They got everything they could have expected from Derrick Rose in the playoff opener.
They got everything they could have expected from Derrick Rose in the playoff opener, precisely what he has given them all season, and that has to be comforting for the Knicks. The problem is, they might need even more.
On a night when Julius Randle was bad, Reggie Bullock was worse and RJ Barrett was ordinary, Rose was the second-best player on the court for the Knicks in their 107-105 Game 1 loss to the Hawks on Sunday. Alec Burks came off the bench to pump in 27 points and, without him, there would not have been a need for Trae Young heroics in the closing moments. Rose was right there, as well and as usual, with an ultra-solid 17 points. He had trouble staying in front of Young — who doesn’t? — but he was a calming presence and a heavy contributor on a team filled with players lacking in postseason résumés.
“I’ve been around him a long time, so he has a lot of playoff experience,” Knicks coach Tom Thibodeau said Tuesday after practice. “He has a lot of overall experience, he’s been through a lot of different situations. He’s overcome a lot of adversity. So I think along with that comes great wisdom. I think the players appreciate his leadership. He’s team first, and he’s willing to sacrifice and always puts the team first. He’s great for his teammates. He plays for his teammates.”

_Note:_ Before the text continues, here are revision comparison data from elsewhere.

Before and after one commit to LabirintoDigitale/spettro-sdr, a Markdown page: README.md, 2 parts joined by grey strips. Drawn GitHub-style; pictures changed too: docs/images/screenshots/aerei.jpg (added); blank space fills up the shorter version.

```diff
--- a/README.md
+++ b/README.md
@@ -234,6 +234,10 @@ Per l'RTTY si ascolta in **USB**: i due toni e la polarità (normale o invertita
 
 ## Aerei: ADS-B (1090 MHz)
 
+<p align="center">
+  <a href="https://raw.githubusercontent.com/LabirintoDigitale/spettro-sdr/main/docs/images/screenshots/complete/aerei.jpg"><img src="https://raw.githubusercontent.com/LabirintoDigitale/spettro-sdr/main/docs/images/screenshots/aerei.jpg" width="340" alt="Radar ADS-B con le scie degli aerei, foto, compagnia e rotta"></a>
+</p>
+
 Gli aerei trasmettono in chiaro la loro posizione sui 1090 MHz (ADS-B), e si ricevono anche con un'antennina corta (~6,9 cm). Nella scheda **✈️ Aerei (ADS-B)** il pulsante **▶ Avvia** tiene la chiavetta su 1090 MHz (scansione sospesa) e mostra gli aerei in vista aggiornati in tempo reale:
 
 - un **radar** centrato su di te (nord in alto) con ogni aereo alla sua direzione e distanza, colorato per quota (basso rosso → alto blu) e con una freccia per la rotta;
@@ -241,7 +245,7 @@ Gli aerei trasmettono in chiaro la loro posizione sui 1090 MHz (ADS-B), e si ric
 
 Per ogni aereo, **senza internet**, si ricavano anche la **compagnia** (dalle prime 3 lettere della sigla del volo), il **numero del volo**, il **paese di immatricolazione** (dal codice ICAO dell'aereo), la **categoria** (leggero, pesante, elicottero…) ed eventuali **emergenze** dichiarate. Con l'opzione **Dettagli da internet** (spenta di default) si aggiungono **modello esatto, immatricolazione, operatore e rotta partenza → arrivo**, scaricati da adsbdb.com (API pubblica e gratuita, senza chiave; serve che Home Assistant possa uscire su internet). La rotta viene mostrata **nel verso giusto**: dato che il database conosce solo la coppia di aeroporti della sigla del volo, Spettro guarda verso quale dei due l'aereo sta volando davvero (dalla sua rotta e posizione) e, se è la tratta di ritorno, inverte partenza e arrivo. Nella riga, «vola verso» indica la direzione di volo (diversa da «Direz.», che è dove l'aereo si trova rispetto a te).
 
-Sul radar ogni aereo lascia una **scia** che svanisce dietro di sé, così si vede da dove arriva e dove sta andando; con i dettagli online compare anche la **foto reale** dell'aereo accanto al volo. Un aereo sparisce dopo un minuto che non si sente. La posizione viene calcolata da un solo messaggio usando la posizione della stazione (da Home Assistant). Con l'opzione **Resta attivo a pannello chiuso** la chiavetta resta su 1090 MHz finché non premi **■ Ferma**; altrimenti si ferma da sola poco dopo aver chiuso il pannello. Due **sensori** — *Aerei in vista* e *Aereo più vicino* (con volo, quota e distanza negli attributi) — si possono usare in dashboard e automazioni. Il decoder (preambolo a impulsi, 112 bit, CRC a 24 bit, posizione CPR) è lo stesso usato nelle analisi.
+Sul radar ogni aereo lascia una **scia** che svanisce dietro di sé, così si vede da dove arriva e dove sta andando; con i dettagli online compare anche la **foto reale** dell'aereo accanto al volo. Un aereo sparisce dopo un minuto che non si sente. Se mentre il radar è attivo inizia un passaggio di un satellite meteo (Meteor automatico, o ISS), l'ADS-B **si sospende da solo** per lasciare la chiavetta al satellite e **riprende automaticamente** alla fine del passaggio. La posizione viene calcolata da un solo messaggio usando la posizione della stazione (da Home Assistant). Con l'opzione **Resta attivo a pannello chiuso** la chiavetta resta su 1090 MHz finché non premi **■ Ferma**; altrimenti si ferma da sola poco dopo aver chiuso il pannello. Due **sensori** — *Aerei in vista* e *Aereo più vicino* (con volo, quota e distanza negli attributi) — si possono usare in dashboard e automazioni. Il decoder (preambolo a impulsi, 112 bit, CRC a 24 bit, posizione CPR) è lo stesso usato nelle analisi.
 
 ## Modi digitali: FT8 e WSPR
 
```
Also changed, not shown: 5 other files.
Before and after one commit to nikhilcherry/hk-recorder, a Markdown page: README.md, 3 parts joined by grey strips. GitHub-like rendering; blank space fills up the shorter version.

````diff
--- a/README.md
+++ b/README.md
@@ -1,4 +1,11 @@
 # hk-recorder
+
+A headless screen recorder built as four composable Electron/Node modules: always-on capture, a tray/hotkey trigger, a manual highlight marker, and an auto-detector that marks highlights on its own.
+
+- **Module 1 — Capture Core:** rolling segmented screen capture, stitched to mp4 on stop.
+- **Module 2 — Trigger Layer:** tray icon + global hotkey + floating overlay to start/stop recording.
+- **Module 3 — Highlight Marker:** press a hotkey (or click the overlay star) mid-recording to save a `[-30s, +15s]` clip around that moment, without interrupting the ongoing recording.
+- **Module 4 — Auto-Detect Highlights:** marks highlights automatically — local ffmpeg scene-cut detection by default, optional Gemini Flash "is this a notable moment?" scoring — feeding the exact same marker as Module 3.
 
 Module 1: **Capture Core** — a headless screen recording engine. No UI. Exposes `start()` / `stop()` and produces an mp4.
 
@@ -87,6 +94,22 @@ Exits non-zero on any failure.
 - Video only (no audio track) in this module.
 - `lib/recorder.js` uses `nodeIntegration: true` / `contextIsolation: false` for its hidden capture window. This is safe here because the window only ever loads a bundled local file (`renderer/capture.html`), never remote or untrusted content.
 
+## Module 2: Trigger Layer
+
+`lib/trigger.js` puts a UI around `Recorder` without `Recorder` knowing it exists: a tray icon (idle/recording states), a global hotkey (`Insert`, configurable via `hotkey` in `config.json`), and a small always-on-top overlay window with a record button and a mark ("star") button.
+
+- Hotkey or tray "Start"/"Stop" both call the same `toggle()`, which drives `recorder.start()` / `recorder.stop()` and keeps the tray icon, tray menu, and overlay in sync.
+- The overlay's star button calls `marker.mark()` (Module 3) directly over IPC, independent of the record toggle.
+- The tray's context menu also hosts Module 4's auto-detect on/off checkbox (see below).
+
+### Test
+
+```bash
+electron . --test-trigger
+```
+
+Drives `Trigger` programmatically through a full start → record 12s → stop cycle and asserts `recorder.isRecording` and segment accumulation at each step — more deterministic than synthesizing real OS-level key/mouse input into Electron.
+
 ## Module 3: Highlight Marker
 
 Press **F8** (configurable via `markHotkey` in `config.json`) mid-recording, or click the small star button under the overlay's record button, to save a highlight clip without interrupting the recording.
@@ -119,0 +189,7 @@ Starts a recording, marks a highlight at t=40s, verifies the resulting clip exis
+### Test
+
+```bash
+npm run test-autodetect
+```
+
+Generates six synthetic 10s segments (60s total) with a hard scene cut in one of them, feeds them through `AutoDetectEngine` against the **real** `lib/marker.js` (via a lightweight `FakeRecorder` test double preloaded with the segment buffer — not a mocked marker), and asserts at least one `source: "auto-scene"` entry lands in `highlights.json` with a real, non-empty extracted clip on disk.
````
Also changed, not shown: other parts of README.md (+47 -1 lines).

Rose averaged 26.8 minutes per game in the regular season, but Thibodeau rode the 32-year-old as long as he could, inserting him into the game just 4:15 into the first quarter, replacing struggling starting point guard Elfrid Payton — possibly as soon as Wednesday night an erstwhile starting point guard. Rose barely took a seat after that, staying on the floor for 38 minutes. He made 8 of 16 shots and had five assists but also committed five turnovers, with the heavy workload perhaps taking a toll.
Still, Rose did score on a floater with 9.8 seconds remaining that pulled the Knicks even at 105 to nearly bring the Garden house down. Young then silenced the crowd.
“The first thing I saw in Game 1 is he’s being his normal self,” said Taj Gibson, a teammate of Rose with the Bulls and Timberwolves before teaming up again with the Knicks. “He plays strong, being a strong leader, being a point guard, being vocal. He’s been playing well. Our young guys are coming in playing extremely well, too. We had some good energy. I think Derrick is going to be special coming down the stretch.”
Rose in a comeback season finished third in the voting for the NBA Sixth Man of the Year award. Jordan Clarkson of the Jazz received 65 (out of 100) first-place votes and teammate Joe Ingles was second with 34 votes. Rose received the other first-place vote.
“He’s basically the guard that is finishing for them,” Hawks interim coach Nate McMillan said. “He’s coming off the bench but he plays a big part in that second unit and how they attack you.”
It remains to be seen how much more Thibodeau can ask from Rose. It might depend on how the kids respond.
The 20-year-old Barrett, playing in his first playoff game, when asked if there was some overexcitement from the younger Knicks early in the game, admitted, “Maybe a little bit.’’
“Definitely I think we’re settled in now and we’ll be fine,” Barrett said.
The Knicks cannot afford to get swept in their first two home games in this best-of-seven series. Rose has done plenty to get them this far, but more might be required.
This story originally appeared on: NyPost - Author:Paul Schwartz